Schaffer News

The Supreme Administrative Court ruled in favour of tax authorities that applied - on the basis of tax inspection results - a tax adjustment for corporate income tax in the form of a withholding tax at a special tax rate of 15% of the value of profit distributions due to the failure to withhold and subsequently pay such tax.

Company A was established on the basis of its transformation by spin-off, with funds amounting to CZK 210 million allocated to the company as part of the transformation process. This newly established company was owned by its shareholders – individuals – who transferred their shares to Company B at a price of CZK 207 million shortly after the incorporation of Company A. Company B thus became the sole owner of Company A. However, Company B had no funds to pay the purchase price as of the transfer date; therefore, it decided to pay dividends from Company A on the basis of a resolution concerning the distribution of profits for the purpose of the purchase price settlement - on the same day it became the sole owner of Company A on the basis of a share transfer agreement. Since a conditional relationship of a parent company vs. subsidiary existed as of the dividend payment date in terms of the Income Tax Act, a scheme for an exemption from income tax accorded to dividend payments pursuant to Section 19(1)(ze)(1) of the Income Tax Act was used. Once additional conditions for the said tax exemption were met – i.e. adherence to a shareholding period of 12 months – Company A was wound up.

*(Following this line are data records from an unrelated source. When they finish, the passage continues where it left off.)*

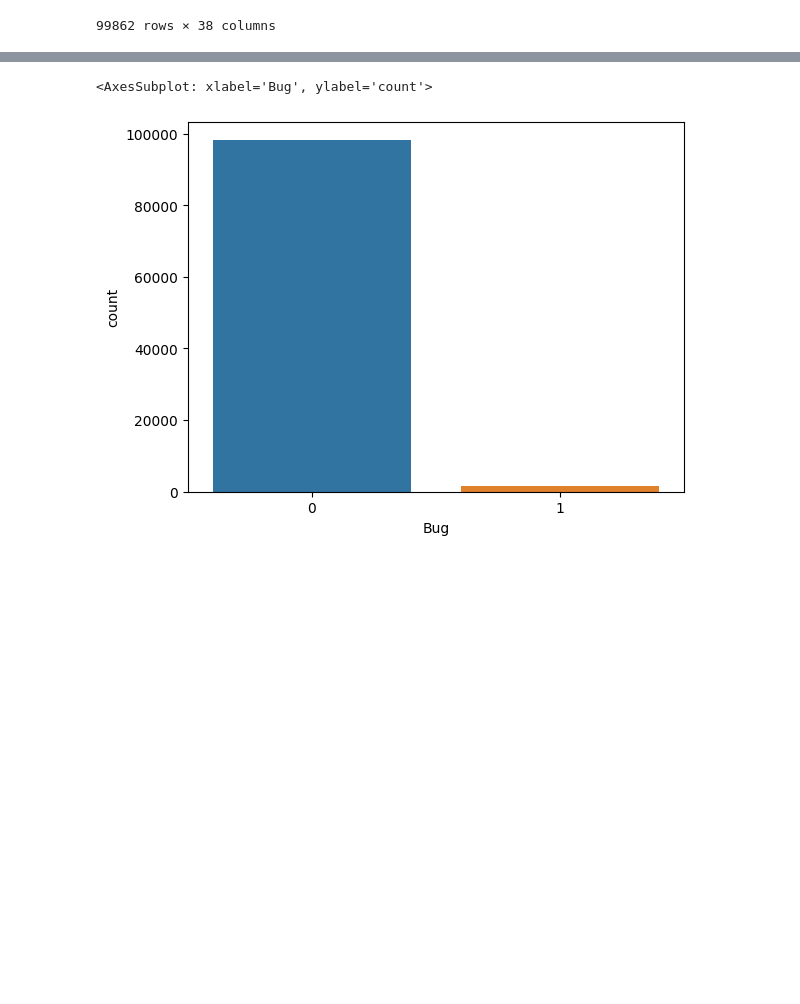
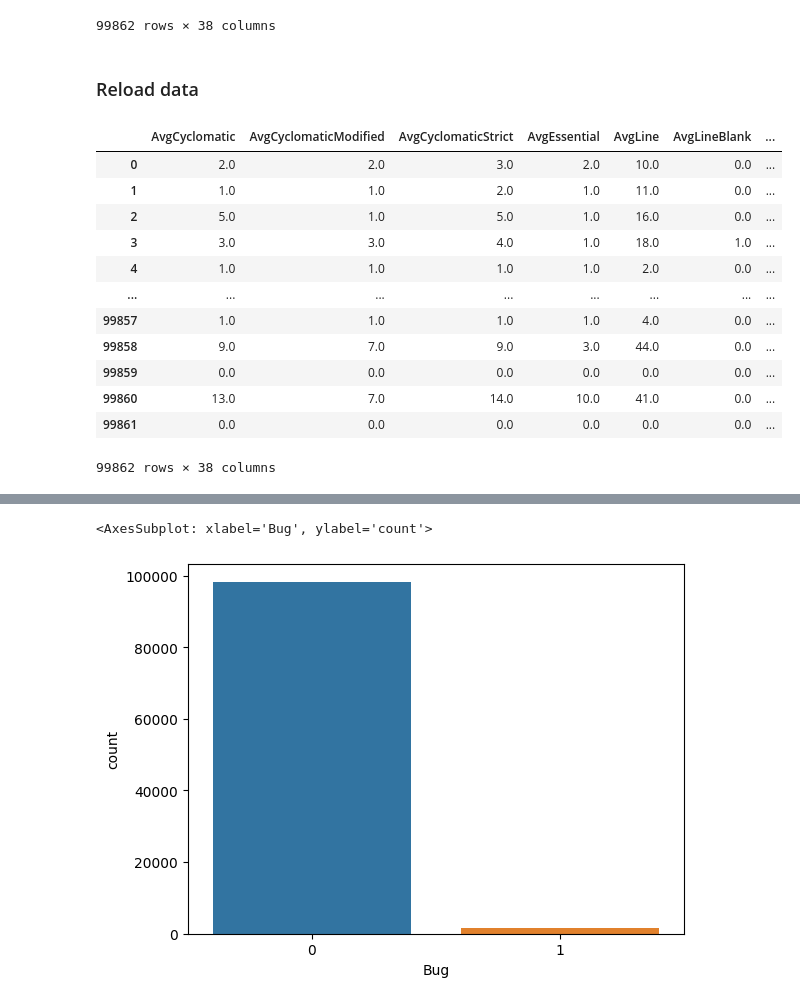
Before and after one commit to ahenrij/ets-mgl869-hive, a Jupyter notebook: src/lab/notebooks/dataset.ipynb, the cells around one changed output, grey strips where cells are left out. Cells and saved outputs as stored; diff of their text form; code cells hidden in the pictures; blank space fills up the shorter version.

Commit message:
data reload section added

```diff
--- a/src/lab/notebooks/dataset.ipynb
+++ b/src/lab/notebooks/dataset.ipynb
@@ -197,3 +197,22 @@ dataset
 | 100060 | 13.0 | 7.0 | 14.0 | 10.0 | 41.0 | 0.0 | ... |
 | 100061 | 0.0 | 0.0 | 0.0 | 0.0 | 0.0 | 0.0 | ... |
 99862 rows × 38 columns
+# %% [markdown]
+### Reload data
+# %%
+dataset = pd.read_csv(OUTPUT_DIR + "dataset.csv")
+dataset
+# %% [output]
+|  | AvgCyclomatic | AvgCyclomaticModified | AvgCyclomaticStrict | AvgEssential | AvgLine | AvgLineBlank | ... |
+| 0 | 2.0 | 2.0 | 3.0 | 2.0 | 10.0 | 0.0 | ... |
+| 1 | 1.0 | 1.0 | 2.0 | 1.0 | 11.0 | 0.0 | ... |
+| 2 | 5.0 | 1.0 | 5.0 | 1.0 | 16.0 | 0.0 | ... |
+| 3 | 3.0 | 3.0 | 4.0 | 1.0 | 18.0 | 1.0 | ... |
+| 4 | 1.0 | 1.0 | 1.0 | 1.0 | 2.0 | 0.0 | ... |
+| ... | ... | ... | ... | ... | ... | ... | ... |
+| 99857 | 1.0 | 1.0 | 1.0 | 1.0 | 4.0 | 0.0 | ... |
+| 99858 | 9.0 | 7.0 | 9.0 | 3.0 | 44.0 | 0.0 | ... |
+| 99859 | 0.0 | 0.0 | 0.0 | 0.0 | 0.0 | 0.0 | ... |
+| 99860 | 13.0 | 7.0 | 14.0 | 10.0 | 41.0 | 0.0 | ... |
+| 99861 | 0.0 | 0.0 | 0.0 | 0.0 | 0.0 | 0.0 | ... |
+99862 rows × 38 columns
```
Also changed, not shown: parts of 1 cell of this notebook.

According to the competent tax authorities, such conduct was clearly calculated, carried out with a view to pay out company’s funds to its original shareholders while ensuring that such income is not subject to tax as opposed to other forms of payment of such funds to the original shareholders (e.g. a distribution of dividends subject to tax or payment of liquidation proceeds).

Company B unsuccessfully argued during the court proceedings that the purpose of the separation of the financial funds and their allocation to a newly established company was a development project implementation; moreover, it failed to prove that several potential buyers expressed their interest in purchasing the shares. The facts that the shareholders agreed to the sale of their shares at a price lower compared to the value of the financial funds in Company A (i.e. they “were selling financial funds at a loss”), that all transactions took place on one day without any time gap, and that the shares had been purchased even though Company B was aware that it did not have the funds to effect such purchase, were also held against the company. Furthermore, the purchase price of the shares was subject to review as well, since the revenue of Company B has amounted to hundreds of thousands of Czech crowns in recent years and it did not make any economic sense for Company B to purchase the shares of a company, the only assets of which were in the form of financial funds that were subsequently transferred in order to pay the purchase price.

The Supreme Administrative Court focused on the economic rationality of executed transactions, concluding that where a transfer of shares in a company associated with subsequent profit distributions has no or negligible economic justification and is clearly aimed at obtaining a tax advantage, it contradicts the purpose, for which tax exemptions were introduced by law, also stating that it is an unambiguous legal abuse in the given case.